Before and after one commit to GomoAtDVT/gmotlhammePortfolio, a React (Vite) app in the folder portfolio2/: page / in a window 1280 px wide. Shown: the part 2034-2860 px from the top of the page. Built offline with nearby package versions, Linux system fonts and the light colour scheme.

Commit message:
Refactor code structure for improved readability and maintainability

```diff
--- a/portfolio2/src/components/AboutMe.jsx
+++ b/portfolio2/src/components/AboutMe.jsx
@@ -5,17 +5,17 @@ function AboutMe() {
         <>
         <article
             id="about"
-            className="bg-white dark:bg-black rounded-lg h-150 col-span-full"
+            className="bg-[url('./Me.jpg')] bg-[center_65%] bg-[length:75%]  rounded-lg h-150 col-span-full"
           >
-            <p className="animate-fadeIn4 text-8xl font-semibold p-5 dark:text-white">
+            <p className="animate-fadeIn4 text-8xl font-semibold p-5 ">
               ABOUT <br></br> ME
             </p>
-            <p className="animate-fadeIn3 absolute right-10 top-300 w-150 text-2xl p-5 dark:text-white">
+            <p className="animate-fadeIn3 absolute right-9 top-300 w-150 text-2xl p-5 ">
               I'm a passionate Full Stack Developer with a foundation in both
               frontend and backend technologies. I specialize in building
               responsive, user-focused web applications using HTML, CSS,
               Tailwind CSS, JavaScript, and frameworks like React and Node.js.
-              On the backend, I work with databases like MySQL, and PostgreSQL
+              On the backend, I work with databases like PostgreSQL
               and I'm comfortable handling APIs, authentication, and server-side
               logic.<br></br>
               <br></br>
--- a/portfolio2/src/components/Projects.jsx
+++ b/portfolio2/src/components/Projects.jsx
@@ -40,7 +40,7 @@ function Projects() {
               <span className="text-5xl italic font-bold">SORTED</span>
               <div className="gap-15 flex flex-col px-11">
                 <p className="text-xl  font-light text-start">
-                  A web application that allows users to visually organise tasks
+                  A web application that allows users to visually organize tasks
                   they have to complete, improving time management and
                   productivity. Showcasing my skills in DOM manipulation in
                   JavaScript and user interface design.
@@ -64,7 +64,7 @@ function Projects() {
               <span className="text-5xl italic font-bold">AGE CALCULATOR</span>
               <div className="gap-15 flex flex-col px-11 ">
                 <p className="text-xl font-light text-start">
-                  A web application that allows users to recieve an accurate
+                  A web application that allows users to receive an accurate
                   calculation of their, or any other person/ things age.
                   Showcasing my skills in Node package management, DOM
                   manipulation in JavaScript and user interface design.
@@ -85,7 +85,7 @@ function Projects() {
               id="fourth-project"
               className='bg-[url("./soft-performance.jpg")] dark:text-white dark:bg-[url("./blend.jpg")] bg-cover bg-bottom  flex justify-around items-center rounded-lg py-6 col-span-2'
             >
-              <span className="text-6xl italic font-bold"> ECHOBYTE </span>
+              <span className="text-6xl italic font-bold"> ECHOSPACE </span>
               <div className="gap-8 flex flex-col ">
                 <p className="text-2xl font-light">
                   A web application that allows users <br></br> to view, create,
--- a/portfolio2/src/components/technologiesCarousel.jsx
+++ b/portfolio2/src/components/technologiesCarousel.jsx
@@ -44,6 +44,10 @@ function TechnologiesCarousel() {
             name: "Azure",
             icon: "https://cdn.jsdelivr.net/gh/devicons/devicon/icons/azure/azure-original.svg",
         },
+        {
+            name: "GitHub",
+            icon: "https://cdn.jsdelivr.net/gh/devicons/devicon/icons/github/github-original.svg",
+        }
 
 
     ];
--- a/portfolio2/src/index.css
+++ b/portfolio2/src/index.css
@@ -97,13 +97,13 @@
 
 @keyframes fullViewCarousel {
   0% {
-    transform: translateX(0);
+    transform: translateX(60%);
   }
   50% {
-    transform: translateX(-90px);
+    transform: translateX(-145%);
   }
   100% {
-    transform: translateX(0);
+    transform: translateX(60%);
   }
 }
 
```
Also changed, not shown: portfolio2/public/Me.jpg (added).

# # #

Each line holding the word "italic" must be copied from the data.

               <span className="text-5xl italic font-bold">SORTED</span>
               <span className="text-5xl italic font-bold">AGE CALCULATOR</span>
-              <span className="text-6xl italic font-bold"> ECHOBYTE </span>
+              <span className="text-6xl italic font-bold"> ECHOSPACE </span>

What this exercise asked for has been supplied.